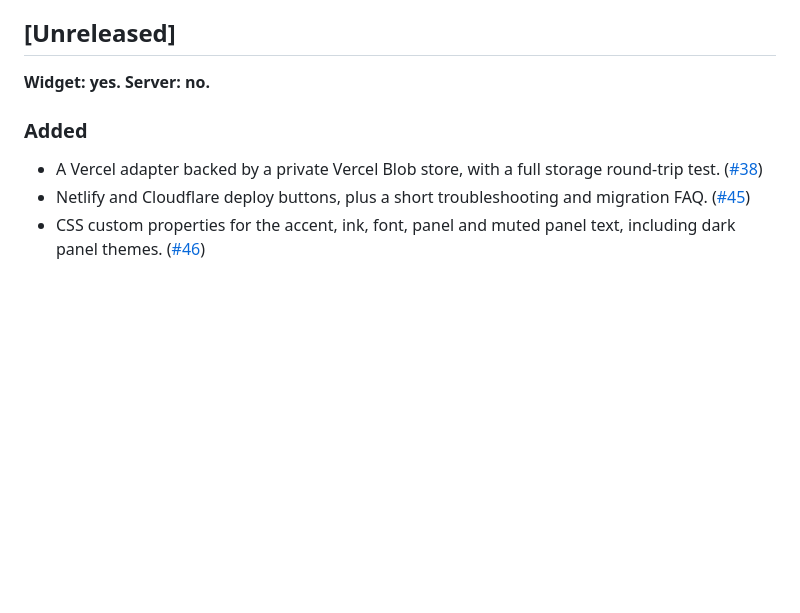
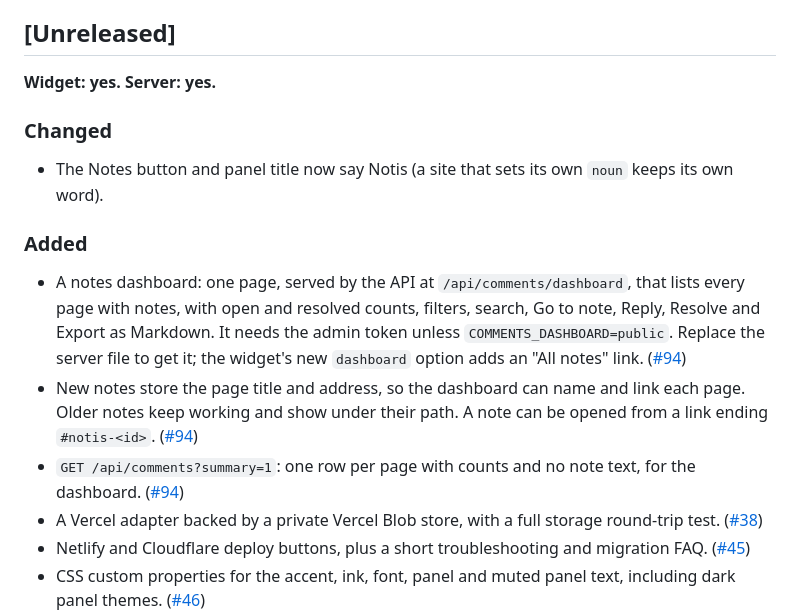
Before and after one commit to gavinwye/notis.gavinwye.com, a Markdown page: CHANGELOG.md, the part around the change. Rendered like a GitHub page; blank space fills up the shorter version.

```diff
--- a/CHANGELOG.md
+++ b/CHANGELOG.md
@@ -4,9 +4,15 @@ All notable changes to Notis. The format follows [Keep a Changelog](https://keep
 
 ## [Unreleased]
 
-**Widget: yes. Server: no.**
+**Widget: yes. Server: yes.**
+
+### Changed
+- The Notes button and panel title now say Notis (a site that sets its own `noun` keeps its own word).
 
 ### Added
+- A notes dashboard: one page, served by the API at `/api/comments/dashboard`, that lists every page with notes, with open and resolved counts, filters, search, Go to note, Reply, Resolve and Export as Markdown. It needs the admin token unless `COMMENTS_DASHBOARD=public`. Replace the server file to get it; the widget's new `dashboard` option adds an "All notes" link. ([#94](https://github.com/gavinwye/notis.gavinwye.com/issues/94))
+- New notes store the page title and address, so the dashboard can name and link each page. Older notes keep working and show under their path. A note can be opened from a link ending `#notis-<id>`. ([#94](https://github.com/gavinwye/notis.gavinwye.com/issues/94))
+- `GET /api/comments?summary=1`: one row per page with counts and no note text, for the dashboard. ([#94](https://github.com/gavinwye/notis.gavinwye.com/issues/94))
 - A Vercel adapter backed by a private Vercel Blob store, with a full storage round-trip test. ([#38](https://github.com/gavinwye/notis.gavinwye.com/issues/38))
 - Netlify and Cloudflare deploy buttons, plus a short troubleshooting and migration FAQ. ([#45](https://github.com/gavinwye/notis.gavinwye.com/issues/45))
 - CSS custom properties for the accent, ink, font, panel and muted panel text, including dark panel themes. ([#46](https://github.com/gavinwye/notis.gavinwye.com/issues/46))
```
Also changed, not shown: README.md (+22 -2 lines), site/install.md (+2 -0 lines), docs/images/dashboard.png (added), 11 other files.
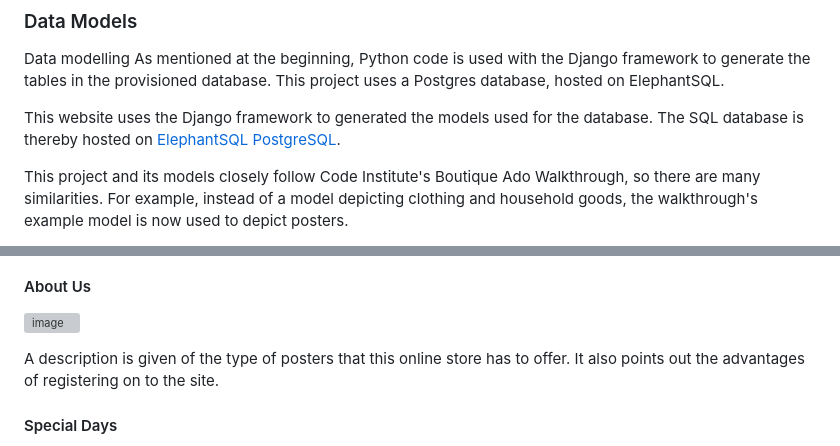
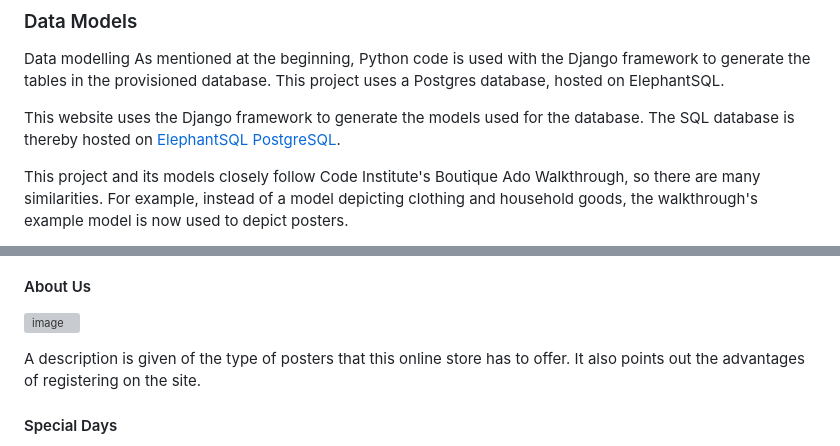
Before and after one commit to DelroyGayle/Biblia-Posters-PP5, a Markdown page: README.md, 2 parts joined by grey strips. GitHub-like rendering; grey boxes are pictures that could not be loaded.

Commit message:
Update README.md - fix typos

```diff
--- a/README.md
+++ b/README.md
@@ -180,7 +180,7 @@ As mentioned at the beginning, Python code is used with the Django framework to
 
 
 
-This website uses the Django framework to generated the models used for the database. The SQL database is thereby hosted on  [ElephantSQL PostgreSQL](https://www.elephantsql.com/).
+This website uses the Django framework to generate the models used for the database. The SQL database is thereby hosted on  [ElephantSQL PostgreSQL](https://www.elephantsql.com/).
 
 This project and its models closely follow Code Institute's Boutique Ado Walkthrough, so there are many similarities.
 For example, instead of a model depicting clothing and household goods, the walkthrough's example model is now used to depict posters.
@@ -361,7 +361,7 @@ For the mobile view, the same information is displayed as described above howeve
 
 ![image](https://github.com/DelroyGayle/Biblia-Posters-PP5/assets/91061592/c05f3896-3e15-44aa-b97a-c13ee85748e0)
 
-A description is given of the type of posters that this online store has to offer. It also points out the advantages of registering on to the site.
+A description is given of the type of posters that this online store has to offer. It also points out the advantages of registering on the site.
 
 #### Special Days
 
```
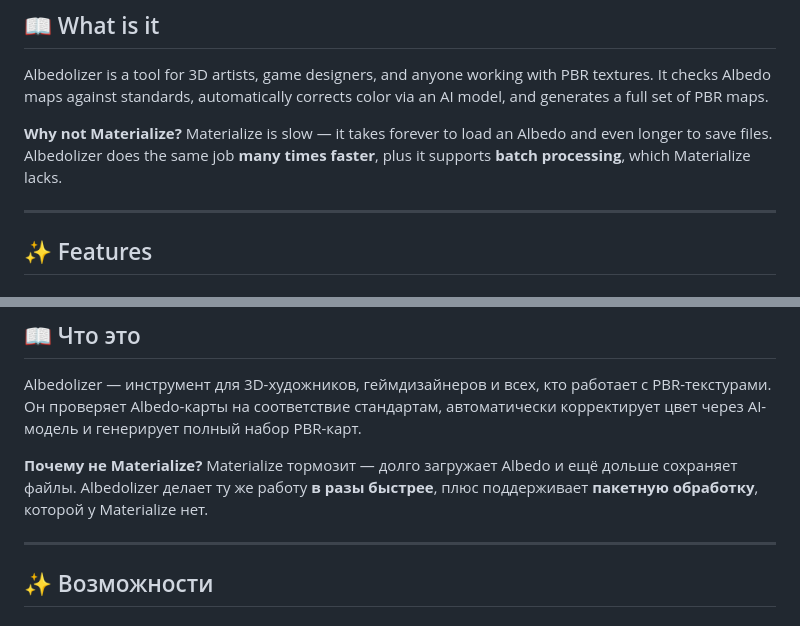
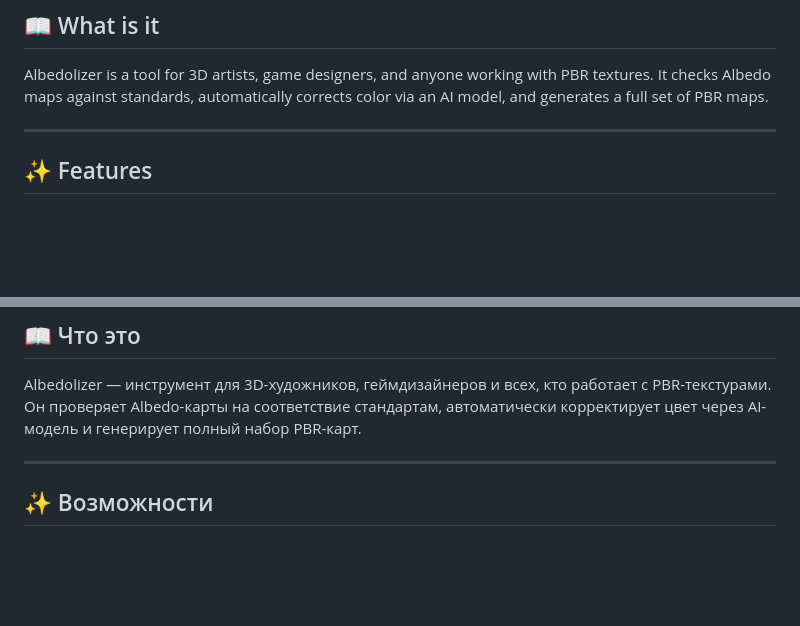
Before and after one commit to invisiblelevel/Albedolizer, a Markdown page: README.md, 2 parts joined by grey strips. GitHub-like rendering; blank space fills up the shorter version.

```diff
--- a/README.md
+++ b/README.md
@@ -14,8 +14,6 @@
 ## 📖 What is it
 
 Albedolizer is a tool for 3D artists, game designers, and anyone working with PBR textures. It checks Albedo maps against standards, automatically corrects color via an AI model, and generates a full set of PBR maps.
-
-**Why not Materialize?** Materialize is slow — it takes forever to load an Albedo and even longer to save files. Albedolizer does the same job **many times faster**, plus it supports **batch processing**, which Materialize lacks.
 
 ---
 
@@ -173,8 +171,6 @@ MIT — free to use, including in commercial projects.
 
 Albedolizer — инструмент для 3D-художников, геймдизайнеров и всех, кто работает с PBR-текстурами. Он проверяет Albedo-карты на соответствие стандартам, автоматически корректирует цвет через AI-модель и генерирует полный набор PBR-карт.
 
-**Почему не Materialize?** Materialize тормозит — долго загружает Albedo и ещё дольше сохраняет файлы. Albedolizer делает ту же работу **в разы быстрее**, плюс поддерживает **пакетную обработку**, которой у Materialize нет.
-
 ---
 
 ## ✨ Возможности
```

----------

> EXERCISE OBJECTIVE
What is needed is an exact copy of every record above, minus the images.

> OUTPUT FOR THIS EXERCISE
Before and after one commit to gavinwye/notis.gavinwye.com, a Markdown page: CHANGELOG.md, the part around the change. Rendered like a GitHub page; blank space fills up the shorter version.

```diff
--- a/CHANGELOG.md
+++ b/CHANGELOG.md
@@ -4,9 +4,15 @@ All notable changes to Notis. The format follows [Keep a Changelog](https://keep
 
 ## [Unreleased]
 
-**Widget: yes. Server: no.**
+**Widget: yes. Server: yes.**
+
+### Changed
+- The Notes button and panel title now say Notis (a site that sets its own `noun` keeps its own word).
 
 ### Added
+- A notes dashboard: one page, served by the API at `/api/comments/dashboard`, that lists every page with notes, with open and resolved counts, filters, search, Go to note, Reply, Resolve and Export as Markdown. It needs the admin token unless `COMMENTS_DASHBOARD=public`. Replace the server file to get it; the widget's new `dashboard` option adds an "All notes" link. ([#94](https://github.com/gavinwye/notis.gavinwye.com/issues/94))
+- New notes store the page title and address, so the dashboard can name and link each page. Older notes keep working and show under their path. A note can be opened from a link ending `#notis-<id>`. ([#94](https://github.com/gavinwye/notis.gavinwye.com/issues/94))
+- `GET /api/comments?summary=1`: one row per page with counts and no note text, for the dashboard. ([#94](https://github.com/gavinwye/notis.gavinwye.com/issues/94))
 - A Vercel adapter backed by a private Vercel Blob store, with a full storage round-trip test. ([#38](https://github.com/gavinwye/notis.gavinwye.com/issues/38))
 - Netlify and Cloudflare deploy buttons, plus a short troubleshooting and migration FAQ. ([#45](https://github.com/gavinwye/notis.gavinwye.com/issues/45))
 - CSS custom properties for the accent, ink, font, panel and muted panel text, including dark panel themes. ([#46](https://github.com/gavinwye/notis.gavinwye.com/issues/46))
```
Also changed, not shown: README.md (+22 -2 lines), site/install.md (+2 -0 lines), docs/images/dashboard.png (added), 11 other files.
Before and after one commit to DelroyGayle/Biblia-Posters-PP5, a Markdown page: README.md, 2 parts joined by grey strips. GitHub-like rendering; grey boxes are pictures that could not be loaded.

Commit message:
Update README.md - fix typos

```diff
--- a/README.md
+++ b/README.md
@@ -180,7 +180,7 @@ As mentioned at the beginning, Python code is used with the Django framework to
 
 
 
-This website uses the Django framework to generated the models used for the database. The SQL database is thereby hosted on  [ElephantSQL PostgreSQL](https://www.elephantsql.com/).
+This website uses the Django framework to generate the models used for the database. The SQL database is thereby hosted on  [ElephantSQL PostgreSQL](https://www.elephantsql.com/).
 
 This project and its models closely follow Code Institute's Boutique Ado Walkthrough, so there are many similarities.
 For example, instead of a model depicting clothing and household goods, the walkthrough's example model is now used to depict posters.
@@ -361,7 +361,7 @@ For the mobile view, the same information is displayed as described above howeve
 
 ![image](https://github.com/DelroyGayle/Biblia-Posters-PP5/assets/91061592/c05f3896-3e15-44aa-b97a-c13ee85748e0)
 
-A description is given of the type of posters that this online store has to offer. It also points out the advantages of registering on to the site.
+A description is given of the type of posters that this online store has to offer. It also points out the advantages of registering on the site.
 
 #### Special Days
 
```
Before and after one commit to invisiblelevel/Albedolizer, a Markdown page: README.md, 2 parts joined by grey strips. GitHub-like rendering; blank space fills up the shorter version.

```diff
--- a/README.md
+++ b/README.md
@@ -14,8 +14,6 @@
 ## 📖 What is it
 
 Albedolizer is a tool for 3D artists, game designers, and anyone working with PBR textures. It checks Albedo maps against standards, automatically corrects color via an AI model, and generates a full set of PBR maps.
-
-**Why not Materialize?** Materialize is slow — it takes forever to load an Albedo and even longer to save files. Albedolizer does the same job **many times faster**, plus it supports **batch processing**, which Materialize lacks.
 
 ---
 
@@ -173,8 +171,6 @@ MIT — free to use, including in commercial projects.
 
 Albedolizer — инструмент для 3D-художников, геймдизайнеров и всех, кто работает с PBR-текстурами. Он проверяет Albedo-карты на соответствие стандартам, автоматически корректирует цвет через AI-модель и генерирует полный набор PBR-карт.
 
-**Почему не Materialize?** Materialize тормозит — долго загружает Albedo и ещё дольше сохраняет файлы. Albedolizer делает ту же работу **в разы быстрее**, плюс поддерживает **пакетную обработку**, которой у Materialize нет.
-
 ---
 
 ## ✨ Возможности
```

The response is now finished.